■ **TASK ITEM**
Pictures are to be dropped from the copy. Retype the listing exactly.

─── SUPPLIED RECORDS ───

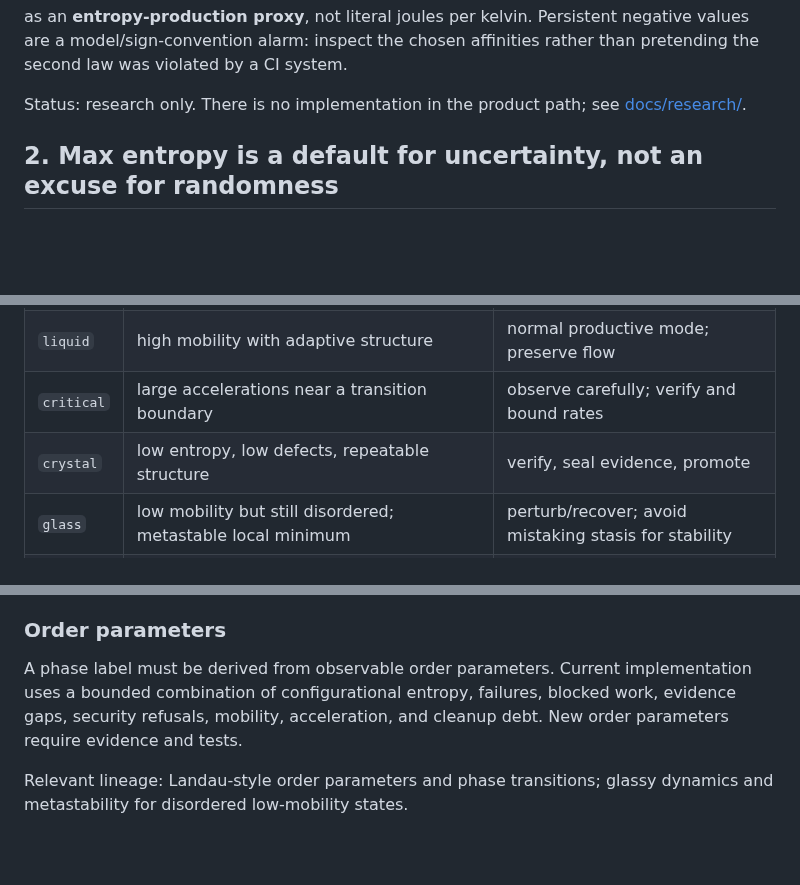
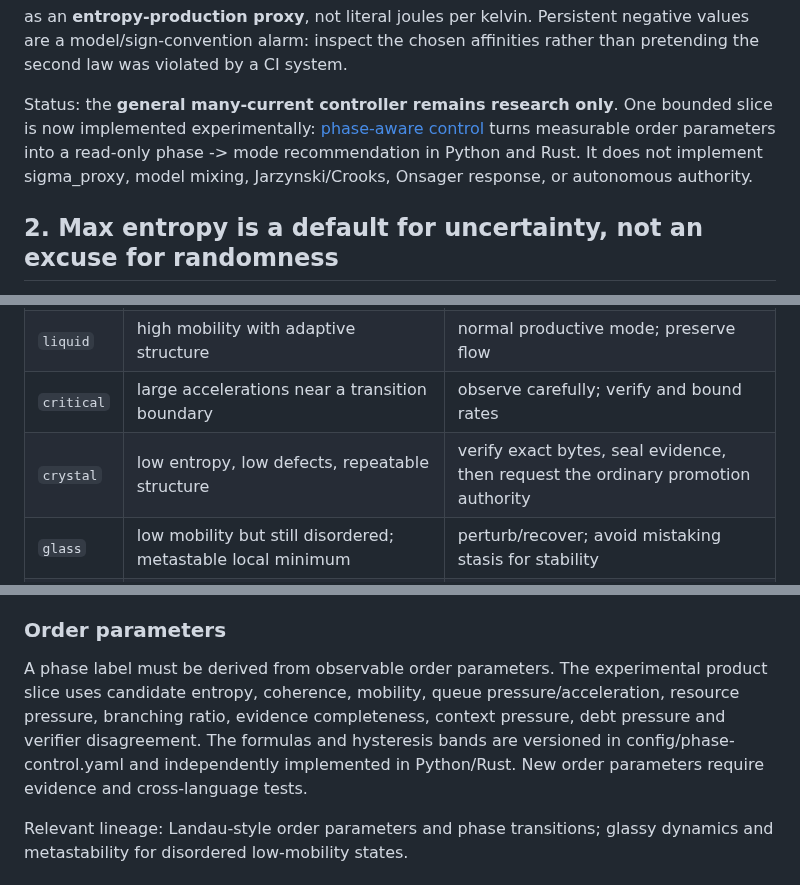
Before and after one commit to zozo123/ariflow-swfactory, a Markdown page: docs/non-equilibrium-factory.md, 3 parts joined by grey strips. GitHub-like rendering; blank space fills up the shorter version.

Commit message:
docs: separate implemented phase slice from research physics

```diff
--- a/docs/non-equilibrium-factory.md
+++ b/docs/non-equilibrium-factory.md
@@ -39,7 +39,10 @@ as an **entropy-production proxy**, not literal joules per kelvin. Persistent ne
 model/sign-convention alarm: inspect the chosen affinities rather than pretending the second law was
 violated by a CI system.
 
-Status: research only. There is no implementation in the product path; see [docs/research/](research/).
+Status: the **general many-current controller remains research only**. One bounded slice is now
+implemented experimentally: [phase-aware control](phase-control.md) turns measurable order parameters
+into a read-only phase -> mode recommendation in Python and Rust. It does not implement
+sigma_proxy, model mixing, Jarzynski/Crooks, Onsager response, or autonomous authority.
 
 ## 2. Max entropy is a default for uncertainty, not an excuse for randomness
 
@@ -99,7 +102,7 @@ biases, never lifecycle authority.
 | `gas` | very high dispersion, weak coupling, many independent exploratory states | increase structure; stabilize useful clusters |
 | `liquid` | high mobility with adaptive structure | normal productive mode; preserve flow |
 | `critical` | large accelerations near a transition boundary | observe carefully; verify and bound rates |
-| `crystal` | low entropy, low defects, repeatable structure | verify, seal evidence, promote |
+| `crystal` | low entropy, low defects, repeatable structure | verify exact bytes, seal evidence, then request the ordinary promotion authority |
 | `glass` | low mobility but still disordered; metastable local minimum | perturb/recover; avoid mistaking stasis for stability |
 | `jammed` | blockage or cleanup/resource debt dominates | stop feeding pressure; reclaim and recover |
 
@@ -112,9 +115,11 @@ history, not only the instantaneous scalar metric.
 
 ### Order parameters
 
-A phase label must be derived from observable order parameters. Current implementation uses a
-bounded combination of configurational entropy, failures, blocked work, evidence gaps, security
-refusals, mobility, acceleration, and cleanup debt. New order parameters require evidence and tests.
+A phase label must be derived from observable order parameters. The experimental product slice uses
+candidate entropy, coherence, mobility, queue pressure/acceleration, resource pressure, branching
+ratio, evidence completeness, context pressure, debt pressure and verifier disagreement. The formulas
+and hysteresis bands are versioned in config/phase-control.yaml and independently implemented in
+Python/Rust. New order parameters require evidence and cross-language tests.
 
 Relevant lineage: Landau-style order parameters and phase transitions; glassy dynamics and
 metastability for disordered low-mobility states.
```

───

■ **TASK RESULT**
Before and after one commit to zozo123/ariflow-swfactory, a Markdown page: docs/non-equilibrium-factory.md, 3 parts joined by grey strips. GitHub-like rendering; blank space fills up the shorter version.

Commit message:
docs: separate implemented phase slice from research physics

```diff
--- a/docs/non-equilibrium-factory.md
+++ b/docs/non-equilibrium-factory.md
@@ -39,7 +39,10 @@ as an **entropy-production proxy**, not literal joules per kelvin. Persistent ne
 model/sign-convention alarm: inspect the chosen affinities rather than pretending the second law was
 violated by a CI system.
 
-Status: research only. There is no implementation in the product path; see [docs/research/](research/).
+Status: the **general many-current controller remains research only**. One bounded slice is now
+implemented experimentally: [phase-aware control](phase-control.md) turns measurable order parameters
+into a read-only phase -> mode recommendation in Python and Rust. It does not implement
+sigma_proxy, model mixing, Jarzynski/Crooks, Onsager response, or autonomous authority.
 
 ## 2. Max entropy is a default for uncertainty, not an excuse for randomness
 
@@ -99,7 +102,7 @@ biases, never lifecycle authority.
 | `gas` | very high dispersion, weak coupling, many independent exploratory states | increase structure; stabilize useful clusters |
 | `liquid` | high mobility with adaptive structure | normal productive mode; preserve flow |
 | `critical` | large accelerations near a transition boundary | observe carefully; verify and bound rates |
-| `crystal` | low entropy, low defects, repeatable structure | verify, seal evidence, promote |
+| `crystal` | low entropy, low defects, repeatable structure | verify exact bytes, seal evidence, then request the ordinary promotion authority |
 | `glass` | low mobility but still disordered; metastable local minimum | perturb/recover; avoid mistaking stasis for stability |
 | `jammed` | blockage or cleanup/resource debt dominates | stop feeding pressure; reclaim and recover |
 
@@ -112,9 +115,11 @@ history, not only the instantaneous scalar metric.
 
 ### Order parameters
 
-A phase label must be derived from observable order parameters. Current implementation uses a
-bounded combination of configurational entropy, failures, blocked work, evidence gaps, security
-refusals, mobility, acceleration, and cleanup debt. New order parameters require evidence and tests.
+A phase label must be derived from observable order parameters. The experimental product slice uses
+candidate entropy, coherence, mobility, queue pressure/acceleration, resource pressure, branching
+ratio, evidence completeness, context pressure, debt pressure and verifier disagreement. The formulas
+and hysteresis bands are versioned in config/phase-control.yaml and independently implemented in
+Python/Rust. New order parameters require evidence and cross-language tests.
 
 Relevant lineage: Landau-style order parameters and phase transitions; glassy dynamics and
 metastability for disordered low-mobility states.
```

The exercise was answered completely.